▶ _Work to complete_
The pictures do not go in the copy. Reproduce the rest of the entries exactly.

(Web interface edit records)
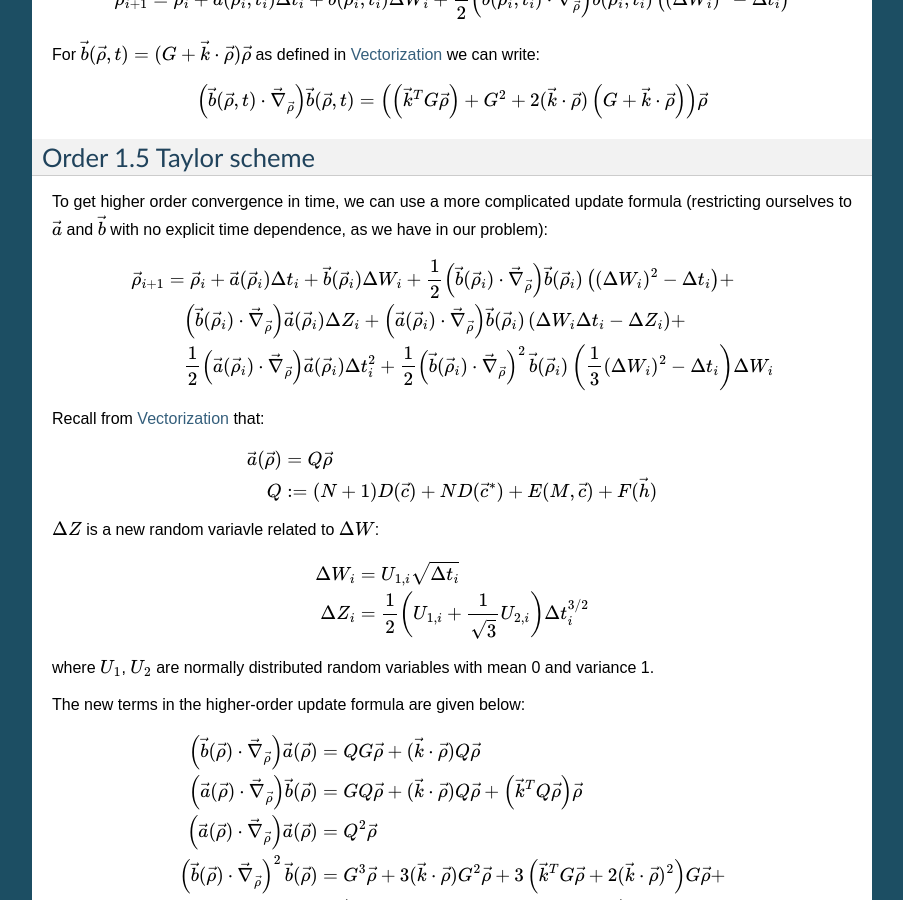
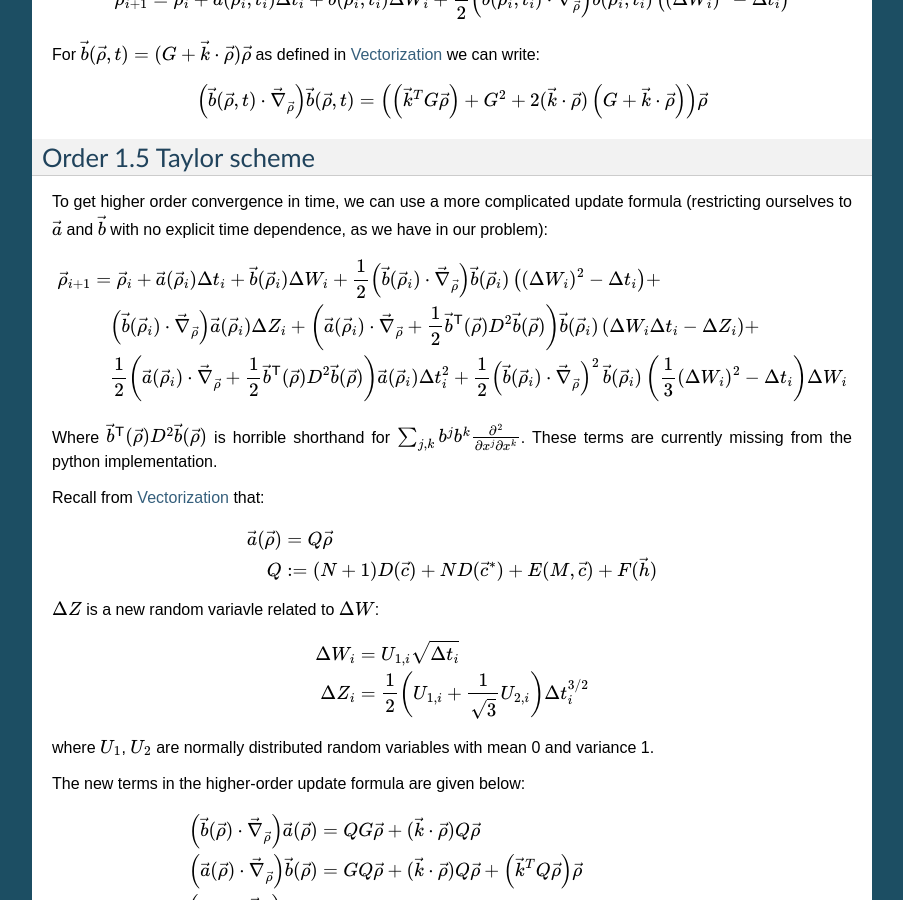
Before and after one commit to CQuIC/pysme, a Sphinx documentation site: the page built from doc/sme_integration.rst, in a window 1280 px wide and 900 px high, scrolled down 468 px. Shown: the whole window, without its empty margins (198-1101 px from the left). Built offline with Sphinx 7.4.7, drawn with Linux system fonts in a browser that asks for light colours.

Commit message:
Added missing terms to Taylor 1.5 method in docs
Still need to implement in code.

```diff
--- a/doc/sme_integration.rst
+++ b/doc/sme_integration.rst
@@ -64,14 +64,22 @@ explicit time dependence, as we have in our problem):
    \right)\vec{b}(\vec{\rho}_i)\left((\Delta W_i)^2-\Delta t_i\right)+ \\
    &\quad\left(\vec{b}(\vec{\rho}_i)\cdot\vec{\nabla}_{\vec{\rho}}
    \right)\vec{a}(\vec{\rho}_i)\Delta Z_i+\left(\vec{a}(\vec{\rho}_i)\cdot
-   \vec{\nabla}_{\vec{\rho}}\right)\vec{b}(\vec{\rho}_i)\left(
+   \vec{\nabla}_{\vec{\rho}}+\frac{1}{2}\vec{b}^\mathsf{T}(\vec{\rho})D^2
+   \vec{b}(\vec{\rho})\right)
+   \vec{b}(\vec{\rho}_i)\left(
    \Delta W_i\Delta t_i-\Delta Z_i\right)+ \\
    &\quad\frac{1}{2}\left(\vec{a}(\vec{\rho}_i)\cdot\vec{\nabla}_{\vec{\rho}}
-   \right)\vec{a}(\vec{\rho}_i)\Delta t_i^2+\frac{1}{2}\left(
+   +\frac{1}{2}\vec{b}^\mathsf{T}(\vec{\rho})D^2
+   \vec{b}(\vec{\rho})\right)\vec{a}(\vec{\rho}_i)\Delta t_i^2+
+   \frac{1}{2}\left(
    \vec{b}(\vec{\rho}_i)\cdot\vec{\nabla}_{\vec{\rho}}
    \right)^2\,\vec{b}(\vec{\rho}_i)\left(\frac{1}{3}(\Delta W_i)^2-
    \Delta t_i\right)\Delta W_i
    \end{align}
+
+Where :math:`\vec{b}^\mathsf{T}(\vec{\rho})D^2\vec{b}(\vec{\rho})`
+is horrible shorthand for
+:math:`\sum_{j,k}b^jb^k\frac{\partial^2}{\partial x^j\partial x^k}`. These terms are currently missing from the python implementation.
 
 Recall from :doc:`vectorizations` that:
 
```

▶ _Solution to this exercise_
Before and after one commit to CQuIC/pysme, a Sphinx documentation site: the page built from doc/sme_integration.rst, in a window 1280 px wide and 900 px high, scrolled down 468 px. Shown: the whole window, without its empty margins (198-1101 px from the left). Built offline with Sphinx 7.4.7, drawn with Linux system fonts in a browser that asks for light colours.

Commit message:
Added missing terms to Taylor 1.5 method in docs
Still need to implement in code.

```diff
--- a/doc/sme_integration.rst
+++ b/doc/sme_integration.rst
@@ -64,14 +64,22 @@ explicit time dependence, as we have in our problem):
    \right)\vec{b}(\vec{\rho}_i)\left((\Delta W_i)^2-\Delta t_i\right)+ \\
    &\quad\left(\vec{b}(\vec{\rho}_i)\cdot\vec{\nabla}_{\vec{\rho}}
    \right)\vec{a}(\vec{\rho}_i)\Delta Z_i+\left(\vec{a}(\vec{\rho}_i)\cdot
-   \vec{\nabla}_{\vec{\rho}}\right)\vec{b}(\vec{\rho}_i)\left(
+   \vec{\nabla}_{\vec{\rho}}+\frac{1}{2}\vec{b}^\mathsf{T}(\vec{\rho})D^2
+   \vec{b}(\vec{\rho})\right)
+   \vec{b}(\vec{\rho}_i)\left(
    \Delta W_i\Delta t_i-\Delta Z_i\right)+ \\
    &\quad\frac{1}{2}\left(\vec{a}(\vec{\rho}_i)\cdot\vec{\nabla}_{\vec{\rho}}
-   \right)\vec{a}(\vec{\rho}_i)\Delta t_i^2+\frac{1}{2}\left(
+   +\frac{1}{2}\vec{b}^\mathsf{T}(\vec{\rho})D^2
+   \vec{b}(\vec{\rho})\right)\vec{a}(\vec{\rho}_i)\Delta t_i^2+
+   \frac{1}{2}\left(
    \vec{b}(\vec{\rho}_i)\cdot\vec{\nabla}_{\vec{\rho}}
    \right)^2\,\vec{b}(\vec{\rho}_i)\left(\frac{1}{3}(\Delta W_i)^2-
    \Delta t_i\right)\Delta W_i
    \end{align}
+
+Where :math:`\vec{b}^\mathsf{T}(\vec{\rho})D^2\vec{b}(\vec{\rho})`
+is horrible shorthand for
+:math:`\sum_{j,k}b^jb^k\frac{\partial^2}{\partial x^j\partial x^k}`. These terms are currently missing from the python implementation.
 
 Recall from :doc:`vectorizations` that:
 
```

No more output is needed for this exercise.